GRBJ Adds More to Seyferth, Meijer Story

The Grand Rapids Business Journal carries an article (subscription required) today about the Seyferth/Meijer ethics story.

There are more comments from yours truly, Betty Pritchard and T. Michael Jackson.

More interesting is Ginny Seyferth's defense of her firm. Her most assertive point:

"We were publicly visible for almost a decade,” Seyferth said. “We worked side-by-side with supporting Meijer. It was very, very public.”

Once again, I hope so. People who know me and this blog know I am a cheerleader for PR, especially those who practice in West Michigan. However, I wonder where this assertion of public visibility was weeks ago when the allegations first emerged. If SST's activities were so clean, why not say so immediately and put all this to rest?

The lag time in denial of wrong doing will tend to favor the accusers. People might wonder if this assertion of ethical behavior is factual or just backpedaling, putting "lipstick on the pig." Now, in response to the late assertion that SST was ethical, there will be a demand for evidence. How were they public? Exactly what was their role? Was the citizen group formed on its own ? Was it clear that their communication services were provided by SST? If it was clear that SST was retained by Meijer, was it really clear that they were actively engaged in the recall? Can these questions be answered quickly, publicly, without having the lawyers parse everything? Legal involvement leads to doubt among the public.

At least this "very public" debate we're all having about this PR ethics issue should inform the community that PR professionals and educators alike are concerned about ethics and the public trust. We wrestle with the impact of our collective activities on society--as we should. That's the mark of a professional.


Anonymous said...

I was diappointed to see Seyferth's final quote in the GRBJ article about "standing next to our client" and "not walking." To me, this inferred that SST was shoring up an errant Meijer. My impression is that SST was responsible for getting Meijer in a tight spot. I know some of the blame lies with Meijer for not keeping a close eye on all that was happening, but I imagine Meijer let the experts take the lead as so many clients are happy to do - that's why they pay the big bucks.
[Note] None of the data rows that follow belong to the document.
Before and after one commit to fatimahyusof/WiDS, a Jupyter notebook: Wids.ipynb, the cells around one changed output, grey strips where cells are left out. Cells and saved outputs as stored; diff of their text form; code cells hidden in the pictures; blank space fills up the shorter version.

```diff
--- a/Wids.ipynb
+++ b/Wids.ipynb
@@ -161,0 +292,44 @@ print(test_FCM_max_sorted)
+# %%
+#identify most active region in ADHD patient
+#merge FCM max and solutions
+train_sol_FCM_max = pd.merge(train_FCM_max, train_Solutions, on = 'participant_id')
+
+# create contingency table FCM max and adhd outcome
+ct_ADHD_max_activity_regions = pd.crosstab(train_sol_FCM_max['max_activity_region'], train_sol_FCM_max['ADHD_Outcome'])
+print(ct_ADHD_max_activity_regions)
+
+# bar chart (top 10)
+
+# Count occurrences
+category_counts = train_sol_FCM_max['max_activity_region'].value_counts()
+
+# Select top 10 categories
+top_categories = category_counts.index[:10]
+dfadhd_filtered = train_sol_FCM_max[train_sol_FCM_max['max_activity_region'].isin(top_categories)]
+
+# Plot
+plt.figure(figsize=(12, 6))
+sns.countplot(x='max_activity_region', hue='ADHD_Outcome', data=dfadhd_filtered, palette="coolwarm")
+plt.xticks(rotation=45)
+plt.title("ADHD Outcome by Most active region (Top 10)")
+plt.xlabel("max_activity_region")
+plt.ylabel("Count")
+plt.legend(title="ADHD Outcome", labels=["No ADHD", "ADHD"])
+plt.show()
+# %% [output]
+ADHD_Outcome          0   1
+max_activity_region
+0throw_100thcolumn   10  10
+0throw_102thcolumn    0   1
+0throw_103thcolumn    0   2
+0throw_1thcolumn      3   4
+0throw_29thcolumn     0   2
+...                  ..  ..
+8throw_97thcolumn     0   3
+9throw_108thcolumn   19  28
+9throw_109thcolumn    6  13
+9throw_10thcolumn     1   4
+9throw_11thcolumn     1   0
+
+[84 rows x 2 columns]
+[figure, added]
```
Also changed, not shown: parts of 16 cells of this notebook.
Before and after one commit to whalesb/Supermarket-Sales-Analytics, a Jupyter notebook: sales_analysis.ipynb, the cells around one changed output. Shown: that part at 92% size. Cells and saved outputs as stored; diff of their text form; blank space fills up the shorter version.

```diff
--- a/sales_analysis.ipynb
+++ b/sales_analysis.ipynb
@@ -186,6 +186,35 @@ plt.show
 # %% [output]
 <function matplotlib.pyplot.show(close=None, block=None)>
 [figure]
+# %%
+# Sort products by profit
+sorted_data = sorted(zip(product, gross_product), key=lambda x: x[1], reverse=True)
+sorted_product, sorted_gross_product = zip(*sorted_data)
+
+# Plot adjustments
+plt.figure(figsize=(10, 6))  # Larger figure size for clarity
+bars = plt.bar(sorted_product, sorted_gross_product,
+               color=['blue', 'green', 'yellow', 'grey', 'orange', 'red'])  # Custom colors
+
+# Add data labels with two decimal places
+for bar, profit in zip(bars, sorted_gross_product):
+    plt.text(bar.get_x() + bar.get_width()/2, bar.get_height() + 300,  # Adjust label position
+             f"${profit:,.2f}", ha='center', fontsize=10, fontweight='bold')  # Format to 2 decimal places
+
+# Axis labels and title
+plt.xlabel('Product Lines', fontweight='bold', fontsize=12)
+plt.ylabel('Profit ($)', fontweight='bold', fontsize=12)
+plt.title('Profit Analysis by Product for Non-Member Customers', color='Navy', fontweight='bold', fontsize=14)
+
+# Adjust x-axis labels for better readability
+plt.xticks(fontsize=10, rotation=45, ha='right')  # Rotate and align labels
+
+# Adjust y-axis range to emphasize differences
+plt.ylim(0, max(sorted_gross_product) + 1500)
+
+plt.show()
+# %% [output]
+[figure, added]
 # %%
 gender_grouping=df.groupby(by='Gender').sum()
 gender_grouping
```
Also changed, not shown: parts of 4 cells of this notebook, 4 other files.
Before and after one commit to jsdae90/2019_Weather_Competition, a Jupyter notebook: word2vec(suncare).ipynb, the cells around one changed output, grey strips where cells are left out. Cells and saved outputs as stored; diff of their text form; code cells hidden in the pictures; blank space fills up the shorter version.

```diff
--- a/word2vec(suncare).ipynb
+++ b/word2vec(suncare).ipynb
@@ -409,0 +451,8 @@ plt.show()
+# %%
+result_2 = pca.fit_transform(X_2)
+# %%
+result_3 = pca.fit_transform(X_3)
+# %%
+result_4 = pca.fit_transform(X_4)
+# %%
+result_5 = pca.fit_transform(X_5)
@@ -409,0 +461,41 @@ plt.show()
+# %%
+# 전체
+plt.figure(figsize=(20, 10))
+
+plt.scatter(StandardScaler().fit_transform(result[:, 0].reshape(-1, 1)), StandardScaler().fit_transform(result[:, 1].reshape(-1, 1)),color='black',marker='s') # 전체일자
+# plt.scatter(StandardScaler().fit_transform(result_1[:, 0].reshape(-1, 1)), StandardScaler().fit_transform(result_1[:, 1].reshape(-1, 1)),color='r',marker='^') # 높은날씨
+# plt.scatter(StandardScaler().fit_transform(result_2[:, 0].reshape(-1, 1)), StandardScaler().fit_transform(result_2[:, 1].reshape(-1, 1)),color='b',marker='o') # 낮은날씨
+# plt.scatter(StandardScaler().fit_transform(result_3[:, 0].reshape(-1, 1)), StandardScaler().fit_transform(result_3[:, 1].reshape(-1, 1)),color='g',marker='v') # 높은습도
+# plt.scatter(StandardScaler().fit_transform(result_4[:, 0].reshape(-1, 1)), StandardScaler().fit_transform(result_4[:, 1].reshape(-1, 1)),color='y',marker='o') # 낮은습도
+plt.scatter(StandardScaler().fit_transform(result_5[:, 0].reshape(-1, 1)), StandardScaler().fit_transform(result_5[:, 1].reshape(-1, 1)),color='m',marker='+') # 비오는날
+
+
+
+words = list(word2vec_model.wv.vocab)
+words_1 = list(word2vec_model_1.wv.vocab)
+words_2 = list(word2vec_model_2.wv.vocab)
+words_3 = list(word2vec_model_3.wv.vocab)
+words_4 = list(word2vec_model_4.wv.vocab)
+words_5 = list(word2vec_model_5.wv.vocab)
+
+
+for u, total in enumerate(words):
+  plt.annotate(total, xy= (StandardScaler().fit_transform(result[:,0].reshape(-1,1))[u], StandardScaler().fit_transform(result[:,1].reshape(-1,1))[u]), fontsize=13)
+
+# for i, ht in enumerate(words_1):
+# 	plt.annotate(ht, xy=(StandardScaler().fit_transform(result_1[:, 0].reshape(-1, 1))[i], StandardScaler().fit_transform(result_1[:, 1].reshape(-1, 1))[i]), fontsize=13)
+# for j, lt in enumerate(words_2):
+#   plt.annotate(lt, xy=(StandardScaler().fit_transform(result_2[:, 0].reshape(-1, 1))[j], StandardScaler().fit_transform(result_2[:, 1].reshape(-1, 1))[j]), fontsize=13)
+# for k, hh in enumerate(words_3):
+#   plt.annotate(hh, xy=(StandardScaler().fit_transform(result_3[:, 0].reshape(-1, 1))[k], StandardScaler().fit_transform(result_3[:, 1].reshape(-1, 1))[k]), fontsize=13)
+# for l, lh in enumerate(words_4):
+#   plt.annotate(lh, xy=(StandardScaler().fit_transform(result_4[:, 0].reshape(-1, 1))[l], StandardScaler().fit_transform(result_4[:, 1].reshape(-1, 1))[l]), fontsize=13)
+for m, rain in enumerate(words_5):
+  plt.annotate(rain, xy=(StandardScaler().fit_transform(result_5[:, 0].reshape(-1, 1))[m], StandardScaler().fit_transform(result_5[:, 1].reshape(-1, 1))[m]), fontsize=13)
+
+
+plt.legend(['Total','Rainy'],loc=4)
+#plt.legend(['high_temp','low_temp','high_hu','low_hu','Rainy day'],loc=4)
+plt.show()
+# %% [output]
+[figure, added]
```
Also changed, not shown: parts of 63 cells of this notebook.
Seyferth's quote looks like SST is trying to smoothly sidestep any blame and look noble doing it.

Anonymous said...

Just in case readers still have doubts about SST's illegal and unreported involvement with the Acme recall election in Feb, 2007 - I urge you to cross check the following names from the TC Record Eagle article and the billing statements

Scott Nowakowski (Meijer)
Tim Stoepker (Meijer attorney)
Stacie Behler (Meijer VP)
Jim Goss (Acme resident & developer)
Ron Reinhold (Acme resident)
Noel Knopf (Acme resident & defeated in election as clerk)
Lewis aka Louis Griffith (Acme resident)
Dan Rosa (Acme resident)

Also feel free to search Acme twp minutes for any reference of SST staff introducing themselves at meetings, as all speakers are required to do so

From an Acme taxpayer who knows what dereliction of duty means

former spin doctor said...

It's fascinating to watch this issue unfold. In the words of Willie Wonka, "The suspense is terrible... I hope it lasts."

Just a casual observer said...

The great irony is that one of Seyferth's core competencies is supposedly "crisis management", yet they have mismanaged this personal and professional crisis for their own firm!

I though the lesson from the Tylenol scare was to admit to the problem, come clean, take action, ask for trust, prove yourself, and then move on.

Seyferth has done none of this.